Tuesday, Variety broke the news Walden Media will be liquidating its film library, including its share of the “Chronicles of Narnia” movies. The sale will not include the rights to projects not yet released, but will consist of some forty-six movies. No deal had yet been finalized, but there are reportedly interested potential buyers, and Deloitte is handling the acquisitions. The news was quickly picked up by IMDb and NarniaFans.com.
Walden Media plans to use the proceeds to revitalize its interest in creating films which are still family-friendly, yet should appeal to a wider audience. Walden is currently involved with Universal Pictures in the recently-released “Everest,” and is working with DreamWorks and Disney on “BFG” (Big Friendly Giant), which is slated for release next summer. These films are a change in tactic of Walden, which had stopped creating its own films in 2013, laying off several employees. They had been only co-funding projects proposed by third parties, but hope to create about four films a year starting in 2016.
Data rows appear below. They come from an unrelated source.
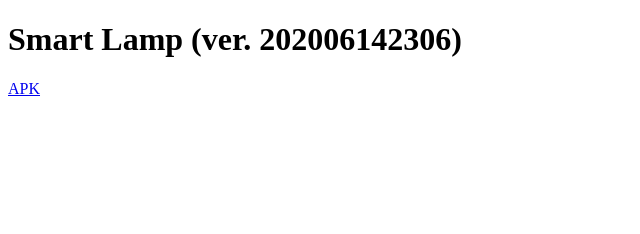
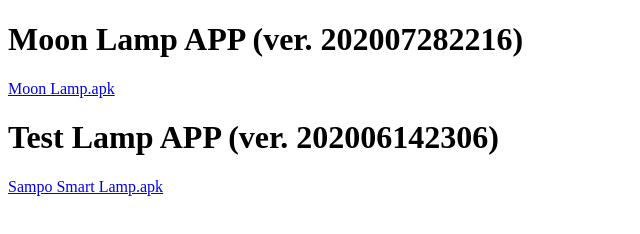
Before and after one commit to Le1779/Test-Static-Page, a plain HTML site: page index.html in a window 1280 px wide. Shown: the whole page, without its empty margins (0-640 px from the left). Drawn offline with Linux system fonts and the light colour scheme.

Commit message:
add Moon Lamp.apk

```diff
--- a/index.html
+++ b/index.html
@@ -1,11 +1,16 @@
 <!DOCTYPE html>
 <html lang="en">
+
 <head>
     <meta charset="UTF-8">
     <title>Download Page</title>
 </head>
+
 <body>
-    <h1>Smart Lamp (ver. 202006142306)</h1>
-    <a href="./Sampo Smart Lamp.apk">APK</a>
+    <h1>Moon Lamp APP (ver. 202007282216)</h1>
+    <a href="./Moon Lamp.apk">Moon Lamp.apk</a>
+    <h1>Test Lamp APP (ver. 202006142306)</h1>
+    <a href="./Sampo Smart Lamp.apk">Sampo Smart Lamp.apk</a>
 </body>
+
 </html>
```
Also changed, not shown: 1 other file.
Walden’s involvement with “The Chronicles of Narnia” began in 2001 when it approached the C. S. Lewis Company about obtaining the rights to adapt films based on the books. In 1993, the rights for the movies had been granted to Paramount Studios. Despite efforts which included an Americanized version, and some pre-production design by Jim Henson’s Creature Shop, the cost of the venture caused Parmount (as well as Disney and Universal) to balk. So the option to make the films expired, allowing Walden to step in as conditions were changing due to the success of the “Lord of the Rings” movies. (See the 2005 New York Times article “The Stepson, the Billionaire and the Walt Disney Co.”)
While Walden’s three Narnia films were box office block busters by normal standards, “Prince Caspian” and “The Voyage of the Dawn Treader” did not meet expectations set by the huge success of “The Lion, the Witch and the Wardrobe.” Walden decided not to use its option to make more films. In 2013, the C. S. Lewis Company made an agreement with the Mark Gordon Company to develop a screenplay for “The Silver Chair,” which is still in the works.
Walden Media has moved on. It remains to be seen if their decision to leave Narnia behind will be regrettable, and how well “The Silver Chair” will do under a new studio. Walden’s “Everest” has struggled at the box office. Time will tell if a Mark Gordon “Silver Chair” will put some life back into the Narnia movies.